Every line of the data that contains the string "examples" must be copied.

——

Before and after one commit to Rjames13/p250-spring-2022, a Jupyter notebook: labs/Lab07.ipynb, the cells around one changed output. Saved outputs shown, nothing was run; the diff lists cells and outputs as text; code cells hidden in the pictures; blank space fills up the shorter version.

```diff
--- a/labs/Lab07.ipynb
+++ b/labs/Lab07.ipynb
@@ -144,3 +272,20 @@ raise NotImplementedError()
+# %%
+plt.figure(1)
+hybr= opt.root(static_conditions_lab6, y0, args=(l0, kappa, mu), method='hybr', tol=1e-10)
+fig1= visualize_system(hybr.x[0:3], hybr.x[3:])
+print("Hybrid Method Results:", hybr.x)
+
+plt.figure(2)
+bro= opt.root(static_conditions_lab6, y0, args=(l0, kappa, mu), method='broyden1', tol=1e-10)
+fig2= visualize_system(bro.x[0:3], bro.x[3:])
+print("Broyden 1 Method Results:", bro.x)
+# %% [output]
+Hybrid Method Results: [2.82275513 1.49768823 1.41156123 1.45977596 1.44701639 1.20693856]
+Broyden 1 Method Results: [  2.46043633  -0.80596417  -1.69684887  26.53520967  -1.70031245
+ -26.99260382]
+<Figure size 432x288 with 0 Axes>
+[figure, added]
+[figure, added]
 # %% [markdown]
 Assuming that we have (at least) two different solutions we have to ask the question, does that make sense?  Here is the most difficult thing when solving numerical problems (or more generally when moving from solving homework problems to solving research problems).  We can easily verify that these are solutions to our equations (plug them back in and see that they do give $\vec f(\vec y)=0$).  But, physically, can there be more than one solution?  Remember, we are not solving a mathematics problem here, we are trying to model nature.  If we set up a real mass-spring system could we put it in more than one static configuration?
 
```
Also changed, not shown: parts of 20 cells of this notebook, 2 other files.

——

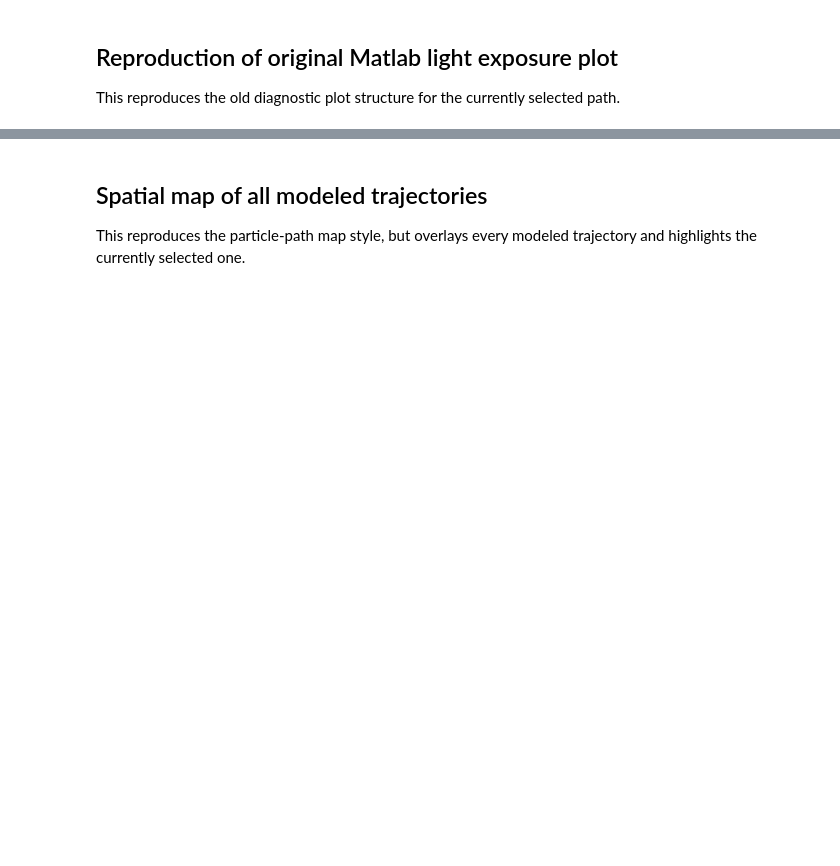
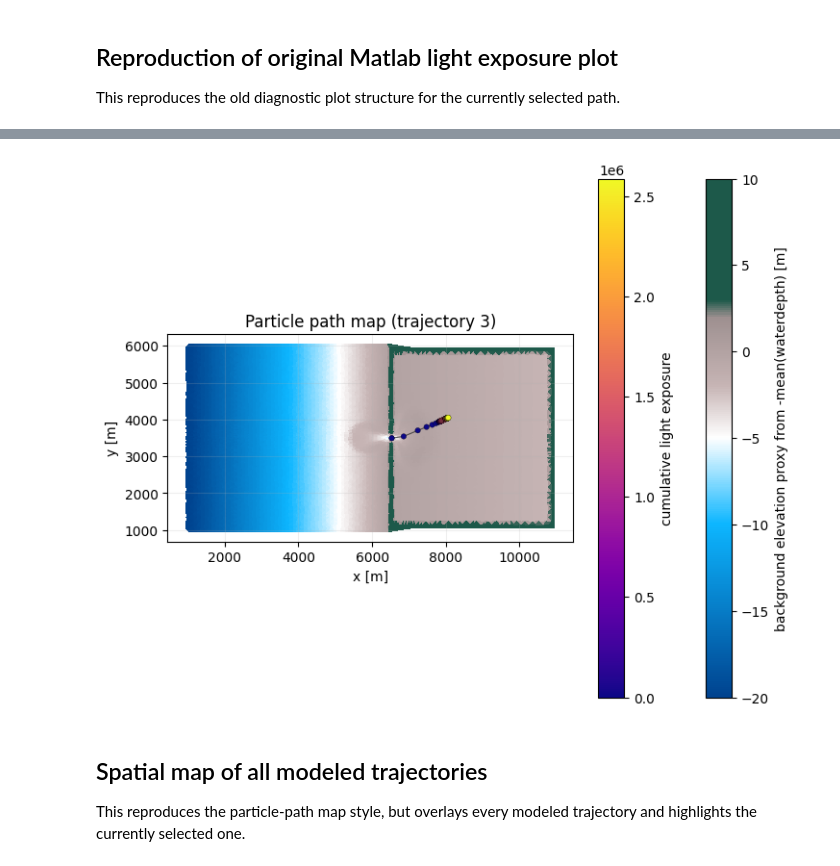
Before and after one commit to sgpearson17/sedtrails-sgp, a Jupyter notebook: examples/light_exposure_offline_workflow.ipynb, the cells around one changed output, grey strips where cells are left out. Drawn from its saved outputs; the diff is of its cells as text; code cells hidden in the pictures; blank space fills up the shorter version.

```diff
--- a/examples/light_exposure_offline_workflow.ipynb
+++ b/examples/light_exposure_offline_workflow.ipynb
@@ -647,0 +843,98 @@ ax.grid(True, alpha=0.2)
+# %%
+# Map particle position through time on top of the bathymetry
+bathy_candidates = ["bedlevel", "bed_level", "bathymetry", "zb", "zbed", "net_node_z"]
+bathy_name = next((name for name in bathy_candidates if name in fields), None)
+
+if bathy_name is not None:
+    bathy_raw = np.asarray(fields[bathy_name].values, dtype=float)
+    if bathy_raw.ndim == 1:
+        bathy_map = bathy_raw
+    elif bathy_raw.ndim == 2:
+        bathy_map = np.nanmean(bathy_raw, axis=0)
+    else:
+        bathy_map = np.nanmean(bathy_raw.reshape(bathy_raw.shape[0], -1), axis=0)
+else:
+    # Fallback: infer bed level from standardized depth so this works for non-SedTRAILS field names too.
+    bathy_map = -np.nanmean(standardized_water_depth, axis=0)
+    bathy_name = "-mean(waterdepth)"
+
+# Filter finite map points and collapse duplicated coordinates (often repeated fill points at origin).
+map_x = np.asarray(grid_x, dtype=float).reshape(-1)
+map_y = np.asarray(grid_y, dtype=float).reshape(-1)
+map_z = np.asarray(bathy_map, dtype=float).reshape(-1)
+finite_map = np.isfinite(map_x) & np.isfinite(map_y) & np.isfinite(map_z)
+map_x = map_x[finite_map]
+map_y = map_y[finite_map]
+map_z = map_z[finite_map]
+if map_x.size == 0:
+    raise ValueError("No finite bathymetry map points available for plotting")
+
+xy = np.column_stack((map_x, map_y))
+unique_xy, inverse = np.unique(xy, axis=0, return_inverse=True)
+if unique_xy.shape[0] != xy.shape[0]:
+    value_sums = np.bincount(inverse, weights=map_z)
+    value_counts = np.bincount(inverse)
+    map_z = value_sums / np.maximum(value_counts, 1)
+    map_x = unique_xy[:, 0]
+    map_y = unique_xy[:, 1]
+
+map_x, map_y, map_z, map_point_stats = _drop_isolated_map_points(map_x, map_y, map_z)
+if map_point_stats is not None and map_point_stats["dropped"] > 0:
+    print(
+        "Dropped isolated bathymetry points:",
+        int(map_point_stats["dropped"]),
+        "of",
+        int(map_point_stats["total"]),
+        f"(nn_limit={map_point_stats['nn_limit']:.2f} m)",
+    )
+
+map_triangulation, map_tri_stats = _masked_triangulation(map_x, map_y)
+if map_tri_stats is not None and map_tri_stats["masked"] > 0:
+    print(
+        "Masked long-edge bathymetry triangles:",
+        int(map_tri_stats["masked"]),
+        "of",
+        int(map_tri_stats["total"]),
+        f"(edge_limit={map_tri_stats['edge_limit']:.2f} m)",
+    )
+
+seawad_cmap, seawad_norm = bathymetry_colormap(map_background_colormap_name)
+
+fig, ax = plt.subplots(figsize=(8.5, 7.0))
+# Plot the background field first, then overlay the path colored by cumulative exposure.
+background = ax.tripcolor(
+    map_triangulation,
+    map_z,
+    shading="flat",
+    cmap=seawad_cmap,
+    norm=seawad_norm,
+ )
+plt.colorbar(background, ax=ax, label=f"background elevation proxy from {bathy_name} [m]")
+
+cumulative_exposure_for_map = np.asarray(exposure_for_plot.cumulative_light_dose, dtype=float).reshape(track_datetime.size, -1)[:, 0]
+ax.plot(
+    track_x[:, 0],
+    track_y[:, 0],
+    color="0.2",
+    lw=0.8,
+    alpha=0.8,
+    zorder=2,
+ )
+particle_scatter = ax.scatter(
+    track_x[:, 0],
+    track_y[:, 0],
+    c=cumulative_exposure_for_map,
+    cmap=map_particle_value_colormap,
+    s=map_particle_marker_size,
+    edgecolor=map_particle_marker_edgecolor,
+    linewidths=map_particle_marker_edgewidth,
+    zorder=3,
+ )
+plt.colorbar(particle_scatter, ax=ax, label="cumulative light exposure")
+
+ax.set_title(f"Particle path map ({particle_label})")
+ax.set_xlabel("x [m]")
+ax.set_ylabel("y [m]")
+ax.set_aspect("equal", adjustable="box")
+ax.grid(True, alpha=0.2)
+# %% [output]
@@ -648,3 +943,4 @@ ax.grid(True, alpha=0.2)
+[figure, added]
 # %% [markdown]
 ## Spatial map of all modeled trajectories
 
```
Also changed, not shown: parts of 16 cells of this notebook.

——

▶ [Exercise solution]:
Before and after one commit to sgpearson17/sedtrails-sgp, a Jupyter notebook: examples/light_exposure_offline_workflow.ipynb, the cells around one changed output, grey strips where cells are left out. Drawn from its saved outputs; the diff is of its cells as text; code cells hidden in the pictures; blank space fills up the shorter version.
--- a/examples/light_exposure_offline_workflow.ipynb
+++ b/examples/light_exposure_offline_workflow.ipynb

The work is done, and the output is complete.